### WORK TO BE COMPLETED:
Repeat the entries verbatim.

(Source records)

■ ■ ■ ■

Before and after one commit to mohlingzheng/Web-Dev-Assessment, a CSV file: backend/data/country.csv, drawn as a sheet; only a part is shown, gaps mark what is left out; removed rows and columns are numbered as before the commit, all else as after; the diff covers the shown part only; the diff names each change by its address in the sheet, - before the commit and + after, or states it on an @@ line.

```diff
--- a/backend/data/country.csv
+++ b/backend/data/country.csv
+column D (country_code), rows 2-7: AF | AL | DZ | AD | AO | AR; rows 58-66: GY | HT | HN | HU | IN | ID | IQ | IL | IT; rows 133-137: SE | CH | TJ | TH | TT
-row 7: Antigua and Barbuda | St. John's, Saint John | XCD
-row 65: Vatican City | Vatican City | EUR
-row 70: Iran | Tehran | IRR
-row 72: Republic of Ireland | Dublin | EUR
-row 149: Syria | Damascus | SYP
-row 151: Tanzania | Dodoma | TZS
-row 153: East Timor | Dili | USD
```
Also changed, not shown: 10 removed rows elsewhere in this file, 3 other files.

■ ■ ■ ■

### OUTPUT OF THE EXERCISE:
Before and after one commit to mohlingzheng/Web-Dev-Assessment, a CSV file: backend/data/country.csv, drawn as a sheet; only a part is shown, gaps mark what is left out; removed rows and columns are numbered as before the commit, all else as after; the diff covers the shown part only; the diff names each change by its address in the sheet, - before the commit and + after, or states it on an @@ line.

```diff
--- a/backend/data/country.csv
+++ b/backend/data/country.csv
+column D (country_code), rows 2-7: AF | AL | DZ | AD | AO | AR; rows 58-66: GY | HT | HN | HU | IN | ID | IQ | IL | IT; rows 133-137: SE | CH | TJ | TH | TT
-row 7: Antigua and Barbuda | St. John's, Saint John | XCD
-row 65: Vatican City | Vatican City | EUR
-row 70: Iran | Tehran | IRR
-row 72: Republic of Ireland | Dublin | EUR
-row 149: Syria | Damascus | SYP
-row 151: Tanzania | Dodoma | TZS
-row 153: East Timor | Dili | USD
```
Also changed, not shown: 10 removed rows elsewhere in this file, 3 other files.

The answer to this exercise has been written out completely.